WHAT YOU NEED TO DO -> All records below are to be set down precisely as written, excluding pictures.
◆ ◆ ◆
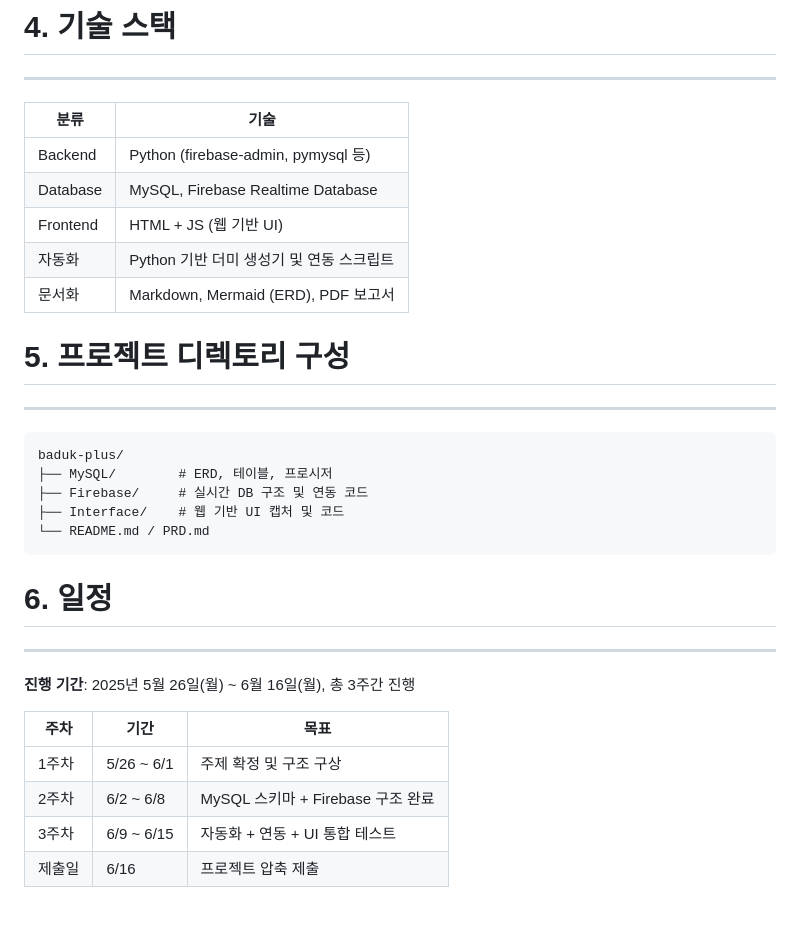
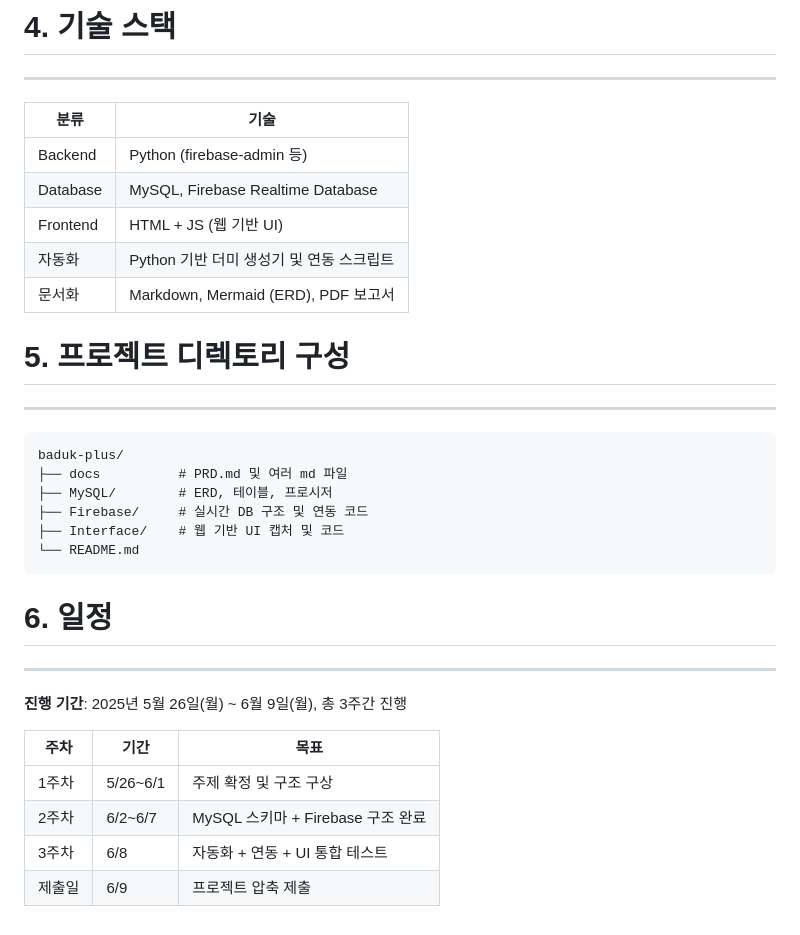
Before and after one commit to imsang27/Baduk-Plus, a Markdown page: docs/PRD.md, the part around the change printed below. Rendered like a GitHub page.

````diff
--- a/docs/PRD.md
+++ b/docs/PRD.md
@@ -39,31 +81,32 @@ Baduk Plus는 바둑 대국 정보를 MySQL에 체계적으로 저장하고, 대
 # 4. 기술 스택
 ---
 
-| 분류           | 기술                     |
-|----------------|--------------------------|
-| Backend        | Python (firebase-admin, pymysql 등) |
-| Database       | MySQL, Firebase Realtime Database |
-| Frontend       | HTML + JS (웹 기반 UI) |
-| 자동화         | Python 기반 더미 생성기 및 연동 스크립트 |
-| 문서화         | Markdown, Mermaid (ERD), PDF 보고서 |
+| 분류       | 기술                                |
+| -------- | --------------------------------- |
+| Backend  | Python (firebase-admin 등)         |
+| Database | MySQL, Firebase Realtime Database |
+| Frontend | HTML + JS (웹 기반 UI)               |
+| 자동화      | Python 기반 더미 생성기 및 연동 스크립트        |
+| 문서화      | Markdown, Mermaid (ERD), PDF 보고서  |
 
 # 5. 프로젝트 디렉토리 구성
 ---
 ```
 baduk-plus/
+├── docs          # PRD.md 및 여러 md 파일
 ├── MySQL/        # ERD, 테이블, 프로시저
 ├── Firebase/     # 실시간 DB 구조 및 연동 코드
 ├── Interface/    # 웹 기반 UI 캡처 및 코드
-└── README.md / PRD.md
+└── README.md
 ```
 
 # 6. 일정
 ---
-**진행 기간**: 2025년 5월 26일(월) ~ 6월 16일(월), 총 3주간 진행
+**진행 기간**: 2025년 5월 26일(월) ~ 6월 9일(월), 총 3주간 진행
 
-| 주차         | 기간               | 목표 |
-|--------------|--------------------|------|
-| 1주차        | 5/26 ~ 6/1         | 주제 확정 및 구조 구상 |
-| 2주차        | 6/2  ~ 6/8         | MySQL 스키마 + Firebase 구조 완료 |
-| 3주차        | 6/9  ~ 6/15        | 자동화 + 연동 + UI 통합 테스트 |
-| 제출일       | 6/16               | 프로젝트 압축 제출 |
+| 주차  | 기간       | 목표                         |
+| --- | -------- | -------------------------- |
+| 1주차 | 5/26~6/1 | 주제 확정 및 구조 구상              |
+| 2주차 | 6/2~6/7  | MySQL 스키마 + Firebase 구조 완료 |
+| 3주차 | 6/8      | 자동화 + 연동 + UI 통합 테스트       |
+| 제출일 | 6/9      | 프로젝트 압축 제출                 |
````
Also changed, not shown: other parts of docs/PRD.md (+52 -10 lines).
◆ ◆ ◆
PROBLEM SOLUTION ->
Before and after one commit to imsang27/Baduk-Plus, a Markdown page: docs/PRD.md, the part around the change printed below. Rendered like a GitHub page.

````diff
--- a/docs/PRD.md
+++ b/docs/PRD.md
@@ -39,31 +81,32 @@ Baduk Plus는 바둑 대국 정보를 MySQL에 체계적으로 저장하고, 대
 # 4. 기술 스택
 ---
 
-| 분류           | 기술                     |
-|----------------|--------------------------|
-| Backend        | Python (firebase-admin, pymysql 등) |
-| Database       | MySQL, Firebase Realtime Database |
-| Frontend       | HTML + JS (웹 기반 UI) |
-| 자동화         | Python 기반 더미 생성기 및 연동 스크립트 |
-| 문서화         | Markdown, Mermaid (ERD), PDF 보고서 |
+| 분류       | 기술                                |
+| -------- | --------------------------------- |
+| Backend  | Python (firebase-admin 등)         |
+| Database | MySQL, Firebase Realtime Database |
+| Frontend | HTML + JS (웹 기반 UI)               |
+| 자동화      | Python 기반 더미 생성기 및 연동 스크립트        |
+| 문서화      | Markdown, Mermaid (ERD), PDF 보고서  |
 
 # 5. 프로젝트 디렉토리 구성
 ---
 ```
 baduk-plus/
+├── docs          # PRD.md 및 여러 md 파일
 ├── MySQL/        # ERD, 테이블, 프로시저
 ├── Firebase/     # 실시간 DB 구조 및 연동 코드
 ├── Interface/    # 웹 기반 UI 캡처 및 코드
-└── README.md / PRD.md
+└── README.md
 ```
 
 # 6. 일정
 ---
-**진행 기간**: 2025년 5월 26일(월) ~ 6월 16일(월), 총 3주간 진행
+**진행 기간**: 2025년 5월 26일(월) ~ 6월 9일(월), 총 3주간 진행
 
-| 주차         | 기간               | 목표 |
-|--------------|--------------------|------|
-| 1주차        | 5/26 ~ 6/1         | 주제 확정 및 구조 구상 |
-| 2주차        | 6/2  ~ 6/8         | MySQL 스키마 + Firebase 구조 완료 |
-| 3주차        | 6/9  ~ 6/15        | 자동화 + 연동 + UI 통합 테스트 |
-| 제출일       | 6/16               | 프로젝트 압축 제출 |
+| 주차  | 기간       | 목표                         |
+| --- | -------- | -------------------------- |
+| 1주차 | 5/26~6/1 | 주제 확정 및 구조 구상              |
+| 2주차 | 6/2~6/7  | MySQL 스키마 + Firebase 구조 완료 |
+| 3주차 | 6/8      | 자동화 + 연동 + UI 통합 테스트       |
+| 제출일 | 6/9      | 프로젝트 압축 제출                 |
````
Also changed, not shown: other parts of docs/PRD.md (+52 -10 lines).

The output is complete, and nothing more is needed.